March 28, 2018 - 10:27 AMT
PanARMENIAN.Net - Stanford professor of civil and environmental engineering, Armenian-American Anne Kiremidjian was recently awarded the 2018 John Fritz Medal, The Armenian Weekly reports.
The award, which is presented by the American Association of Engineering Societies (AAES), recognizes one individual each year for scientific or industrial achievements in the pure or applied sciences.
According to a press statement published by the Stanford University, Kiremidjian received the award for her research in the field of probabilistic seismic risk assessment and for her leadership in the classroom, educating the next generation of earthquake engineers.
“Kiremidjian’s research focuses on building resilient, sustainable cities that can withstand short- and long-term environmental stressors, including earthquakes. Through the design and implementation of wireless sensor systems, the development of robust algorithms for structural damage diagnosis and several other evaluation techniques, Kiremidjian continues to expand conversations around creating strategic civil infrastructure systems, emphasizing the importance of social, political and economic data in her findings,” reads a part of the statement released by the university.
Born to an Armenian family that moved to avoid persecution, Kiremidjian was a teenager when she came to the U.S. from Bulgaria in 1965. Her current research focuses on the design and implementation of wireless sensor networks for structural damage and health monitoring and the development of robust algorithms for structural damage diagnosis that can be embedded in wireless sensing units.
She works on structural component and systems reliability methods; structural damage evaluation models; and regional damage, loss and casualty estimation methods utilizing geographic information and database management systems for portfolios of buildings or spatially distributed lifeline systems assessment with ground motion and structure correlations.

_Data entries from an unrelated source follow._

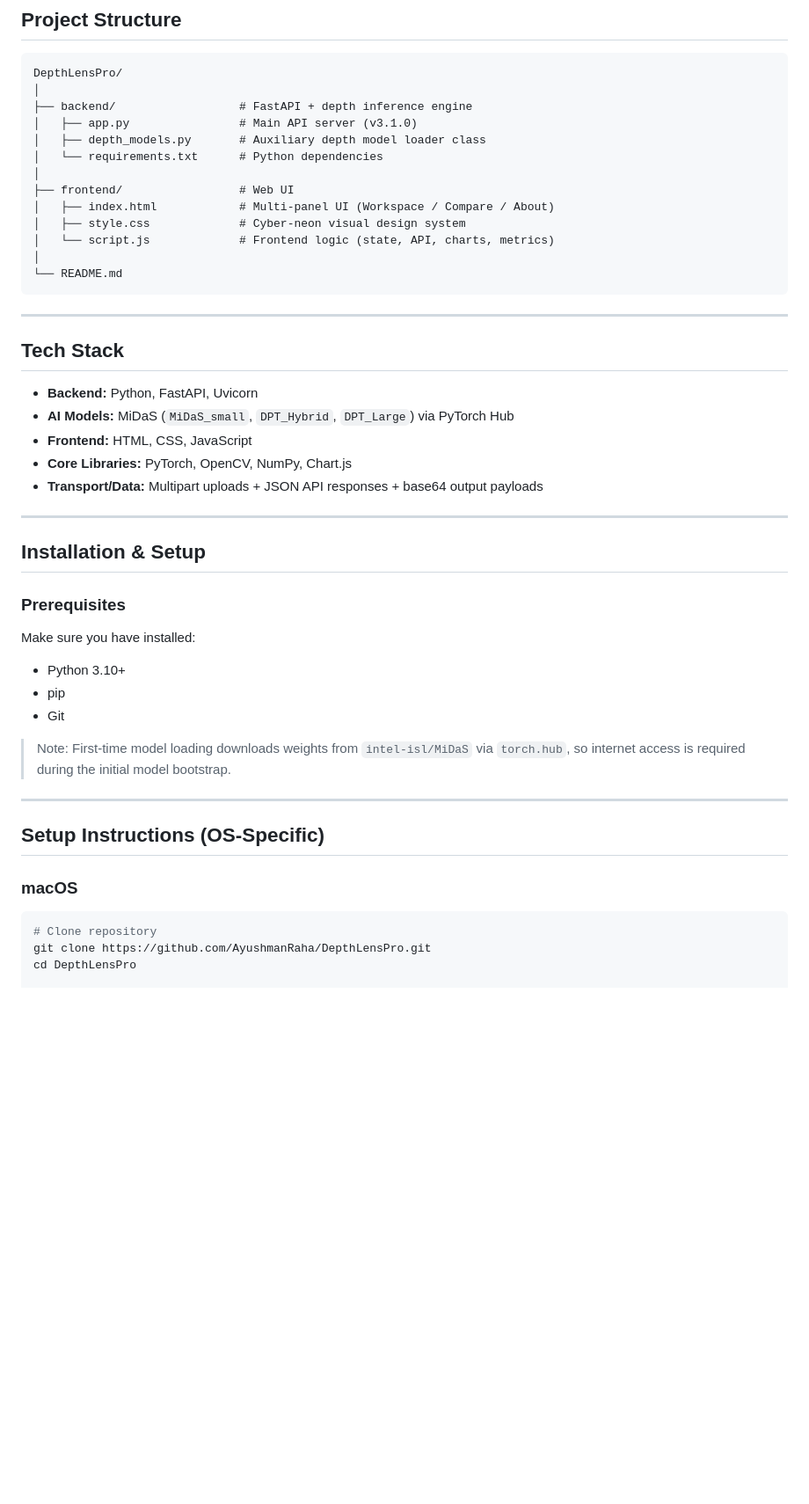
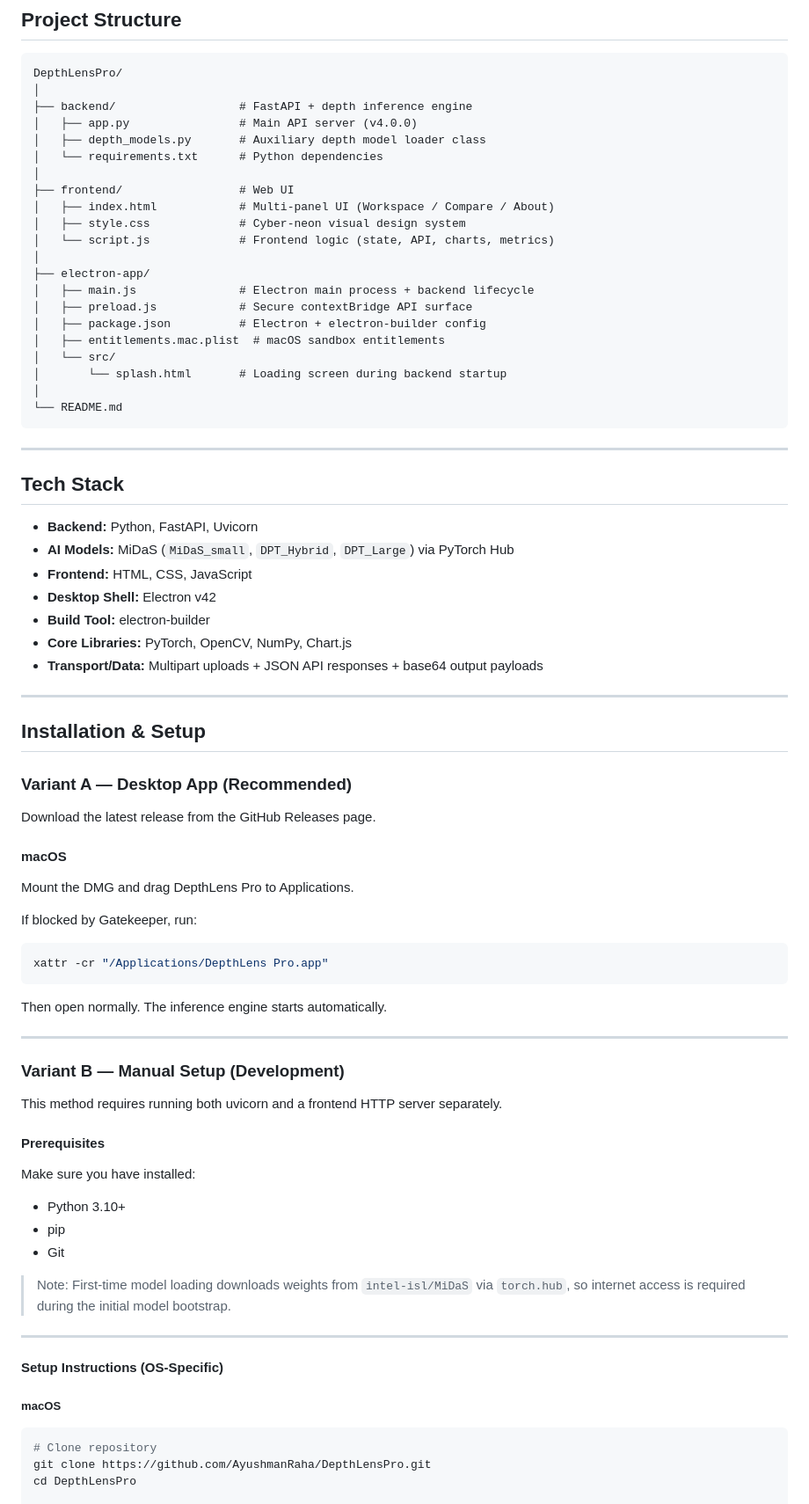
Before and after one commit to AyushmanRaha/DepthLensPro, a Markdown page: README.md, the part around one of its changes. Shown at 88% size. Rendered like a GitHub page; blank space fills up the shorter version.

Commit message:
Update README for desktop app release

````diff
--- a/README.md
+++ b/README.md
@@ -51,7 +62,7 @@ DepthLensPro is an intelligent local web application that converts 2D images int
 DepthLensPro/
 │
 ├── backend/                  # FastAPI + depth inference engine
-│   ├── app.py                # Main API server (v3.1.0)
+│   ├── app.py                # Main API server (v4.0.0)
 │   ├── depth_models.py       # Auxiliary depth model loader class
 │   └── requirements.txt      # Python dependencies
 │
@@ -59,6 +70,14 @@ DepthLensPro/
 │   ├── index.html            # Multi-panel UI (Workspace / Compare / About)
 │   ├── style.css             # Cyber-neon visual design system
 │   └── script.js             # Frontend logic (state, API, charts, metrics)
+│
+├── electron-app/
+│   ├── main.js               # Electron main process + backend lifecycle
+│   ├── preload.js            # Secure contextBridge API surface
+│   ├── package.json          # Electron + electron-builder config
+│   ├── entitlements.mac.plist  # macOS sandbox entitlements
+│   └── src/
+│       └── splash.html       # Loading screen during backend startup
 │
 └── README.md
 ```
@@ -70,6 +89,8 @@ DepthLensPro/
 * **Backend:** Python, FastAPI, Uvicorn
 * **AI Models:** MiDaS (`MiDaS_small`, `DPT_Hybrid`, `DPT_Large`) via PyTorch Hub
 * **Frontend:** HTML, CSS, JavaScript
+* **Desktop Shell:** Electron v42
+* **Build Tool:** electron-builder
 * **Core Libraries:** PyTorch, OpenCV, NumPy, Chart.js
 * **Transport/Data:** Multipart uploads + JSON API responses + base64 output payloads
 
@@ -77,7 +98,29 @@ DepthLensPro/
 
 ## Installation & Setup
 
-### Prerequisites
+### Variant A — Desktop App (Recommended)
+
+Download the latest release from the GitHub Releases page.
+
+#### macOS
+
+Mount the DMG and drag DepthLens Pro to Applications.
+
+If blocked by Gatekeeper, run:
+
+```bash
+xattr -cr "/Applications/DepthLens Pro.app"
+```
+
+Then open normally. The inference engine starts automatically.
+
+---
+
+### Variant B — Manual Setup (Development)
+
+This method requires running both uvicorn and a frontend HTTP server separately.
+
+#### Prerequisites
 
 Make sure you have installed:
 
@@ -89,9 +132,9 @@ Make sure you have installed:
 
 ---
 
-## Setup Instructions (OS-Specific)
+#### Setup Instructions (OS-Specific)
 
-### macOS
+##### macOS
 
 ```bash
 # Clone repository
````
Also changed, not shown: other parts of README.md (+20 -8 lines).
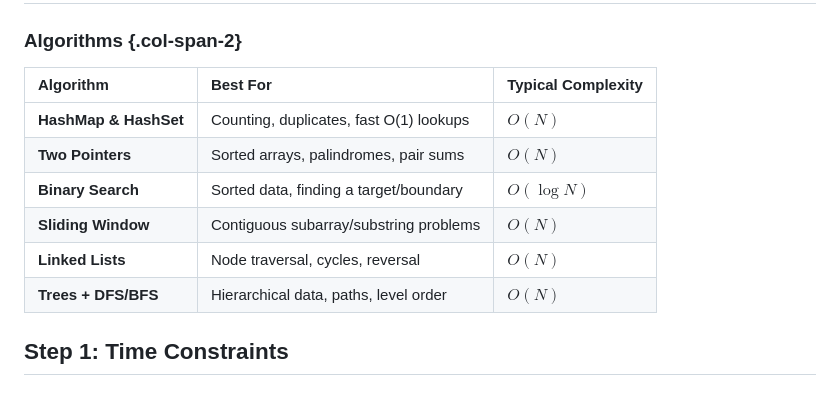
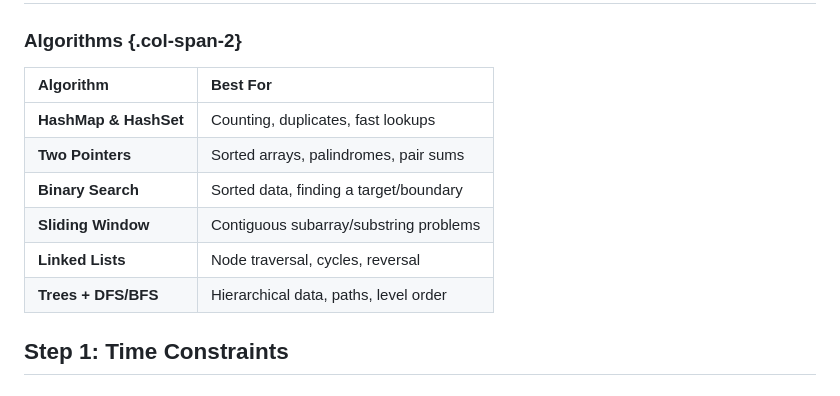
Before and after one commit to Kooroshoo/dsa, a Markdown page: cheatsheet.md, the part around the change. GitHub-like rendering.

```diff
--- a/cheatsheet.md
+++ b/cheatsheet.md
@@ -18,14 +18,14 @@ plugins:
 
 ### Algorithms {.col-span-2}
 
-| Algorithm | Best For | Typical Complexity |
-| :--- | :--- | :--- |
-| **HashMap & HashSet** | Counting, duplicates, fast O(1) lookups | $O(N)$ |
-| **Two Pointers** | Sorted arrays, palindromes, pair sums | $O(N)$ |
-| **Binary Search** | Sorted data, finding a target/boundary | $O(\log N)$ |
-| **Sliding Window** | Contiguous subarray/substring problems | $O(N)$ |
-| **Linked Lists** | Node traversal, cycles, reversal | $O(N)$ |
-| **Trees + DFS/BFS** | Hierarchical data, paths, level order | $O(N)$ |
+| Algorithm | Best For |
+| :--- | :--- |
+| **HashMap & HashSet** | Counting, duplicates, fast lookups |
+| **Two Pointers** | Sorted arrays, palindromes, pair sums |
+| **Binary Search** | Sorted data, finding a target/boundary |
+| **Sliding Window** | Contiguous subarray/substring problems |
+| **Linked Lists** | Node traversal, cycles, reversal |
+| **Trees + DFS/BFS** | Hierarchical data, paths, level order |
 
 ## Step 1: Time Constraints
 
```
Also changed, not shown: templates.md (+17 -10 lines).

The John Fritz Medal, which was established in 1902, is one of the highest honors awarded to engineers. Past recipients include Alexander Graham Bell and David Packard.